Niagara Gazette

March 6, 2013

Students learn life-saving techniques

by Timothy Chipp
Niagara Gazette

Niagara Gazette — For some students, there's nothing like learning hands-on. In Eric Tucker's 6th-grade health classes at Edward Town Middle School, hands-on this week meant help from a couple of the area's finest.

Fire Capt. Joseph Foucha and Firefighter Philip Smith have been spending mornings at the school all week, teaching students the bare essentials of cardiopulmonary resuscitation, otherwise known as CPR.

"It's about giving the students the knowledge to hopefully have the courage to help," Tucker said. "Hopefully, in an emergency, one of them can take the lead instead of just standing around and watching."

According to the instructors, CPR has evolved over the last few years. Expectations and skills required to perform the life-saving task were lowered, making it easier for kids to gain a decent understanding of the requirements certified practitioners understand.

Once they acquire the basic skills, they'll be able to translate them into taking a certification course themselves, a reality some students encounter, especially trying to find work as a babysitter.

It's a possible future for both Larissa Reid and Reilly Krupa, both of whom have younger siblings at home.

"If you want to become a babysitter, you have to have a little knowledge of CPR," Krupa said. "I have a little sister at home and my mom and dad don't get out much."

As for what the students are learning, the No. 1 take away was the physical activity involved in saving a life.

Reid said she noticed the amount of pressure it took to compress the chest of the class's dummies, which were used for hands-on instruction. She said she was shocked by the force needed to actually have an effect.

"I was shocked by how hard you have to press down on the chest," she said. "It may look violent, but that's how hard you have to press."

With such a limited amount of time with the children, both Foucha – whose 6th-grade son was in a Wednesday session – and Smith were impressed mostly by the knowledge the students were retaining. A typical class for CPR instruction lasts four times longer than they had with the children.

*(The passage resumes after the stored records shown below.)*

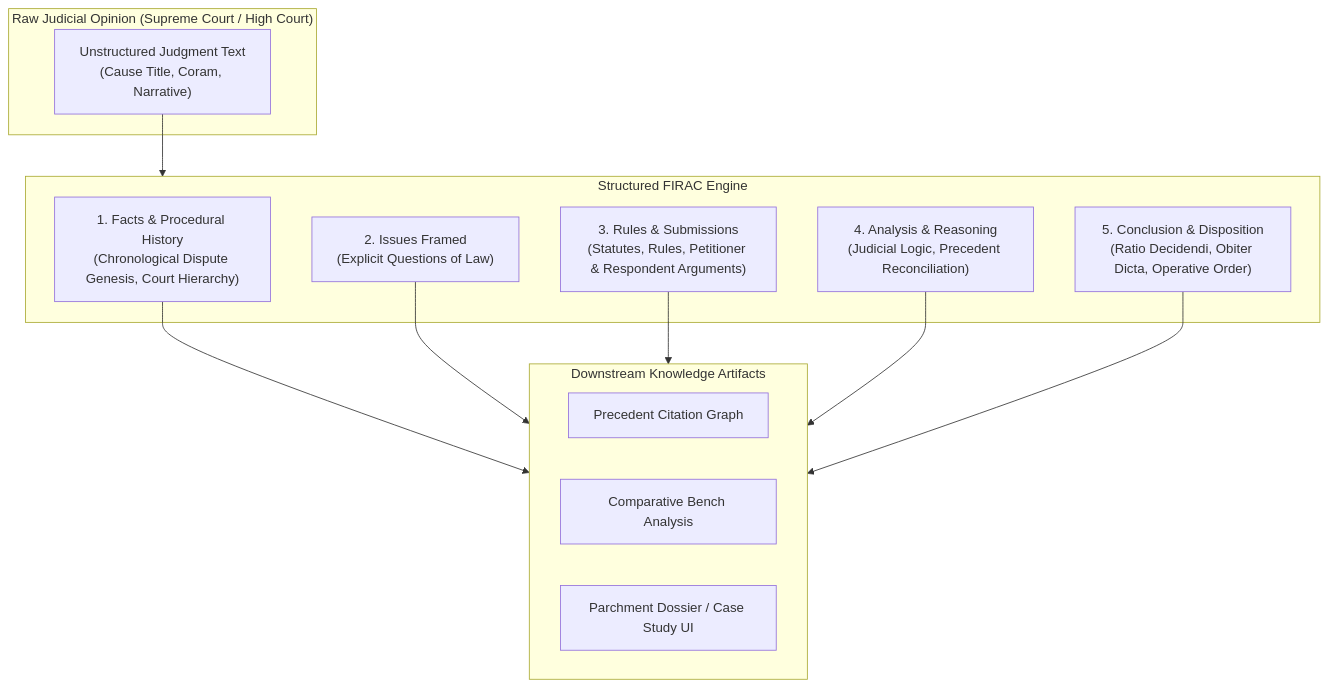
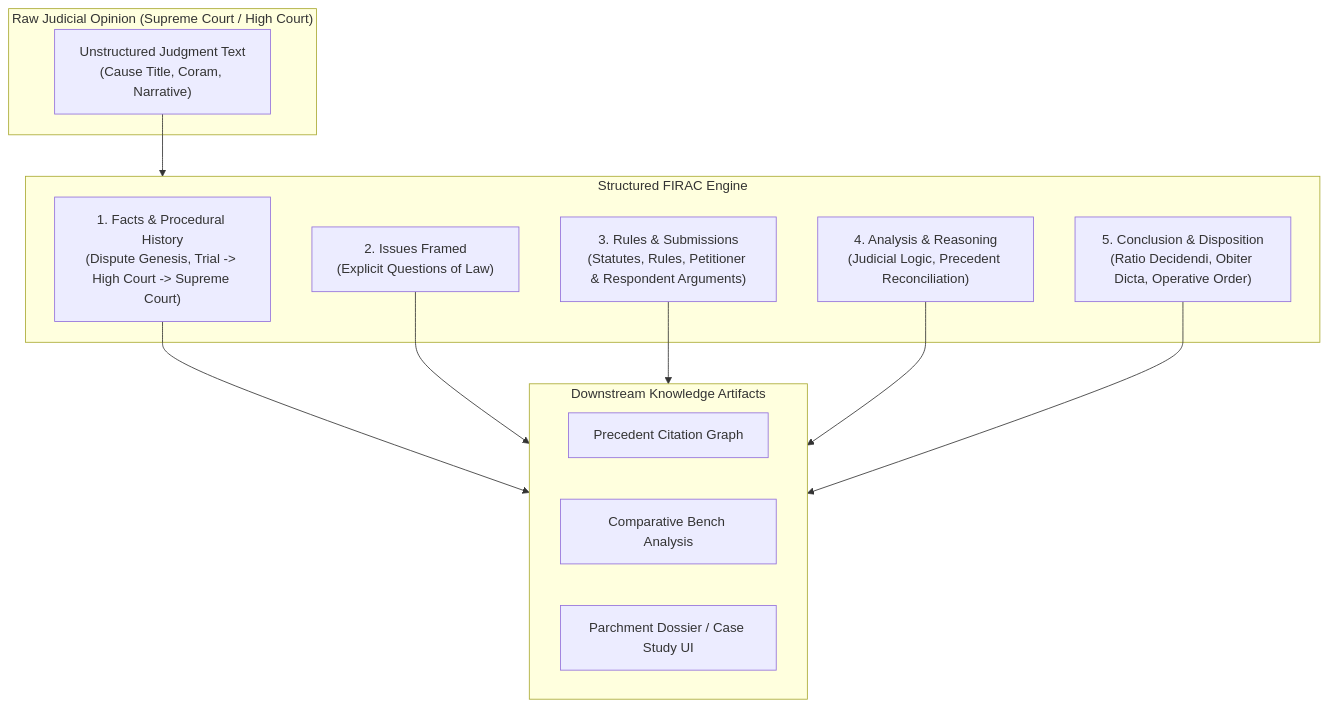
Before and after one commit to Yatharthnagpal/review: the first of 3 diagrams in 08_CASE_STUDY_DATA_SPECIFICATION.md, drawn with Mermaid. The commit also changed other lines of this file and 18 other files, not shown here.

````diff
--- a/08_CASE_STUDY_DATA_SPECIFICATION.md
+++ b/08_CASE_STUDY_DATA_SPECIFICATION.md
@@ -24,23 +25,23 @@
 ```mermaid
 flowchart TD
     subgraph Opinion["Raw Judicial Opinion (Supreme Court / High Court)"]
         Raw["Unstructured Judgment Text<br/>(Cause Title, Coram, Narrative)"]
     end
 
     subgraph FIRAC["Structured FIRAC Engine"]
-        F["1. Facts & Procedural History<br/>(Chronological Dispute Genesis, Court Hierarchy)"]
+        F["1. Facts & Procedural History<br/>(Dispute Genesis, Trial -> High Court -> Supreme Court)"]
         I["2. Issues Framed<br/>(Explicit Questions of Law)"]
         R["3. Rules & Submissions<br/>(Statutes, Rules, Petitioner & Respondent Arguments)"]
         A["4. Analysis & Reasoning<br/>(Judicial Logic, Precedent Reconciliation)"]
         C["5. Conclusion & Disposition<br/>(Ratio Decidendi, Obiter Dicta, Operative Order)"]
     end
 
     subgraph Knowledge["Downstream Knowledge Artifacts"]
         KG["Precedent Citation Graph"]
         Comp["Comparative Bench Analysis"]
         UI["Parchment Dossier / Case Study UI"]
     end
 
     Raw --> FIRAC
     F & I & R & A & C --> Knowledge
 ```
````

Still, they walked out the door at the end of the period with considerable understanding. Foucha said it gave him a sense of fulfillment.

"To me, it was worth it listening to them answer questions," he said. "Watching and listening to the children share the information means they're grasping it. So, just because they're kids, doesn't mean they won't be able to do this. Hopefully they'll have the courage to get in there and do something important in the right situation.

"If you can just learn compressions, you can save a life."